In answer to J. A. McK., page 82 March number, he is at least twenty years behind on the budding business if 2000 is a hard days work; it is not at all difficult to find men here who can bud 3000, 4000 and some few 5000 in ten hours when everything is in proper condition. We think we have brought the raising of Peach trees as near perfection as possible; still in twenty years hence we may be completely outdone. I will endeavor to give the information asked. Our first effort is to have fine thrifty seedlings not too large but to stand regularly in the row from three to four inches apart, rows four to four and a half feet. We commence as early in August as possible, generally the first week have the branches and leaves all cleaned off for six inches up the trees. Clean out all clods, weeds, etc., so that there will be nothing in the way of the workmen; the buds are cut the night before they are wanted and spread out on grass, well wet, with leaves on. Then early in the morning the leaves are cut closely to the eyes of the bud; the buds are kept in a wet cloth in the shade at the nursery.
The budder wraps up in a cloth enough sticks or limbs to bud several hundred and carries them tied fast to his waistband by his side; he takes out a stick holds it in his left hand, with lower end from him, and places his knife - which may be any kind with a blade pretty thin and of good quality, - about half an inch below the bud; then with a drawing cut - gradually deeper - cut about as far above the bud; cut about half way through a medium sized stick, not so deep in a larger one. Take out the knife and cut crosswise of the limb, just through the bark, about half an inch above the bud, making a stout bud about one inch long; place the point of the knife within one or two inches of the ground on the seedling, making a cut upwards just through the bark about one inch long; then make a cut at the top of it crosswise making a T shaped cut after it is done. In making the cross cut, the knife has to have a certain twist which throws open the bark enough to admit the point of the bud without the aid of bone or quill.

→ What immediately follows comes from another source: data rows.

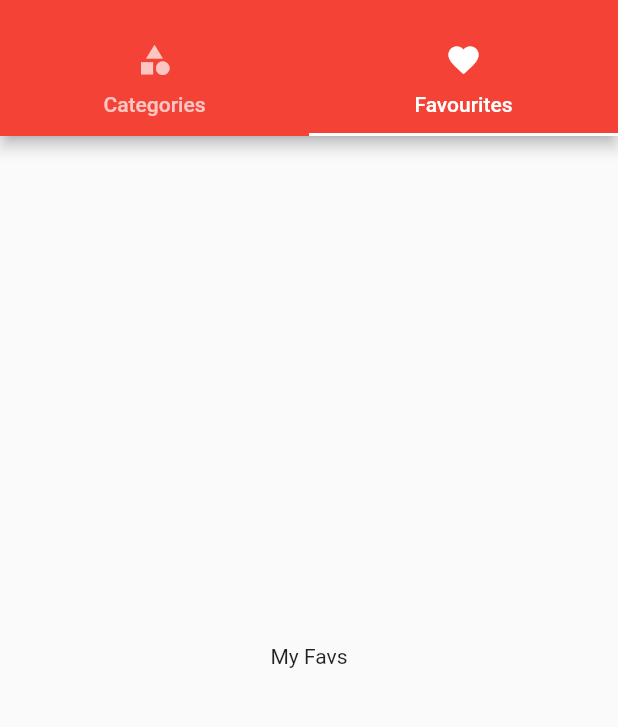
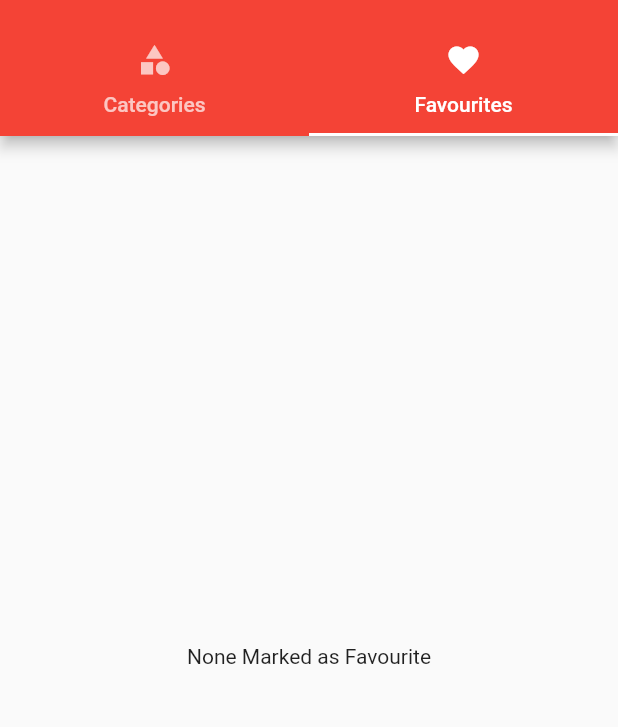
Before and after one commit to bishal5917/food_app, a Flutter app: the screen it shows after launch, tab 2 chosen, on a phone screen of 412 x 824 dp, the part 59-786 px from its top. Run offline on Flutter 3.47's test engine with Material 2 defaults, Android fonts, the phone set to English and light mode, and no system bars.

Commit message:
favourite marking feature implemented

```diff
--- a/lib/favourites_screen.dart
+++ b/lib/favourites_screen.dart
@@ -1,12 +1,29 @@
 import 'package:flutter/material.dart';
+import 'package:food_app/meal_item.dart';
+import 'package:food_app/models/meal.dart';
 
 class FavouritesScreen extends StatelessWidget {
-  const FavouritesScreen({super.key});
+  final List<Meal> favMeals;
+
+  FavouritesScreen(this.favMeals);
 
   @override
   Widget build(BuildContext context) {
-    return Center(
-      child: Text("My Favs"),
-    );
+    if (favMeals.length == 0) {
+      return Center(child: Text("None Marked as Favourite"));
+    } else {
+      return ListView.builder(
+        itemCount: favMeals.length,
+        itemBuilder: (context, index) {
+          return MealItem(
+              favMeals[index].id,
+              favMeals[index].title,
+              favMeals[index].imageUrl,
+              favMeals[index].duration,
+              favMeals[index].complexity,
+              favMeals[index].affordability);
+        },
+      );
+    }
   }
 }
--- a/lib/main.dart
+++ b/lib/main.dart
@@ -27,6 +27,7 @@ class _MyAppState extends State<MyApp> {
   };
 
   List<Meal> availableMeals = DUMMY_MEALS;
+  List<Meal> favMeals = [];
 
   void updateFilters(Map<String, bool> newVals) {
     setState(() {
@@ -49,6 +50,21 @@ class _MyAppState extends State<MyApp> {
     });
   }
 
+  bool isFav(String id) {
+    return favMeals.any((meal) => meal.id == id);
+  }
+
+  void toggleFavourites(String mId) {
+    final existingIndex = favMeals.indexWhere((meal) => meal.id == mId);
+    setState(() {
+      if (existingIndex >= 0) {
+        favMeals.removeAt(existingIndex);
+      } else {
+        favMeals.add(DUMMY_MEALS.firstWhere((meal) => meal.id == mId));
+      }
+    });
+  }
+
   @override
   Widget build(BuildContext context) {
     return MaterialApp(
@@ -57,9 +73,9 @@ class _MyAppState extends State<MyApp> {
         primarySwatch: Colors.red,
       ),
       routes: {
-        '/': (ctx) => TabsScreen(),
+        '/': (ctx) => TabsScreen(favMeals),
         '/category_meals': (ctx) => CategoryMealsScreen(availableMeals),
-        '/meal_detail': (ctx) => MealDetailScreen(),
+        '/meal_detail': (ctx) => MealDetailScreen(toggleFavourites,isFav),
         '/filters': (ctx) => FiltersScreen(filters, updateFilters)
       },
     );
--- a/lib/tabs_screen.dart
+++ b/lib/tabs_screen.dart
@@ -2,9 +2,12 @@ import 'package:flutter/material.dart';
 import 'package:food_app/categories_screen.dart';
 import 'package:food_app/favourites_screen.dart';
 import 'package:food_app/main_drawer.dart';
+import 'package:food_app/models/meal.dart';
 
 class TabsScreen extends StatefulWidget {
-  const TabsScreen({super.key});
+  final List<Meal> favMeals;
+
+  TabsScreen(this.favMeals);
 
   @override
   State<TabsScreen> createState() => _TabsScreenState();
@@ -32,7 +35,10 @@ class _TabsScreenState extends State<TabsScreen> {
               ],
             ),
           ),
-          body: TabBarView(children: [CategoriesScreen(), FavouritesScreen()]),
+          body: TabBarView(children: [
+            CategoriesScreen(),
+            FavouritesScreen(widget.favMeals)
+          ]),
         ));
   }
 }
```
Also changed, not shown: lib/meal_detail_screen.dart (+8 -6 lines).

Now take hold of the bud, cut on the limb with thumb and fore finger of the right hand and twist it sideways and it will come off", leaving the wood cut with it on the limb; then thrust the lower point of the bud in the cut in the seedling fully half way in; then with thumb-nail, or side of the thumb, push down, so that the bud just fits in the stock. We tie with bass matting, cut about one foot long and in strips quarter of an inch wide, making three or four wraps and tie in a single knot in front of the bud. The ties have to be loosened in ten days to two weeks, according to the growth of the tree. They are slit by the knife about half way up of the mat, directly back of the bud. It does not injure the tree by the knife cutting through the bark. After this there is nothing needed until the next spring, when the tops are cut off close above the bud, any time after March 1st until the buds begin to grow. Now this is our mode, but it depends a great deal on the performer, who must strain every nerve and guard against every false motion, making as few as possible to do the work.

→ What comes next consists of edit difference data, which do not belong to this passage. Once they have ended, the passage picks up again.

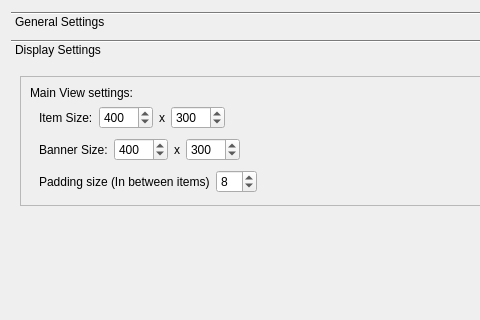
Above: src/ui/dialog/SettingsDialog.ui from KJNeko/Atlas before the change; both pictures show x 0 to 480 and y 0 to 320 of the 1056 by 729 pixel window. Below: the same form after it.
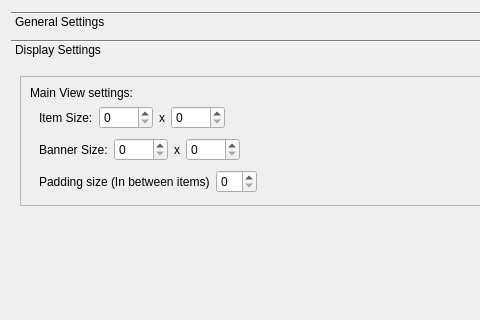
That is the form after the change.

Commit message: Zero all default values in settings dialog ui

Patch:
```diff
--- a/src/ui/dialog/SettingsDialog.ui
+++ b/src/ui/dialog/SettingsDialog.ui
@@ -110,7 +110,7 @@
                 <number>9999</number>
                </property>
                <property name="value">
-                <number>400</number>
+                <number>0</number>
                </property>
               </widget>
              </item>
@@ -127,7 +127,7 @@
                 <number>9999</number>
                </property>
                <property name="value">
-                <number>300</number>
+                <number>0</number>
                </property>
               </widget>
              </item>
@@ -178,7 +178,7 @@
                 <number>9999</number>
                </property>
                <property name="value">
-                <number>400</number>
+                <number>0</number>
                </property>
               </widget>
              </item>
@@ -195,7 +195,7 @@
                 <number>9999</number>
                </property>
                <property name="value">
-                <number>300</number>
+                <number>0</number>
                </property>
               </widget>
              </item>
@@ -249,7 +249,7 @@
              <item>
               <widget class="QSpinBox" name="itemPadding">
                <property name="value">
-                <number>8</number>
+                <number>0</number>
                </property>
               </widget>
              </item>
```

It takes time and experience to get so that one can set 5000 buds properly.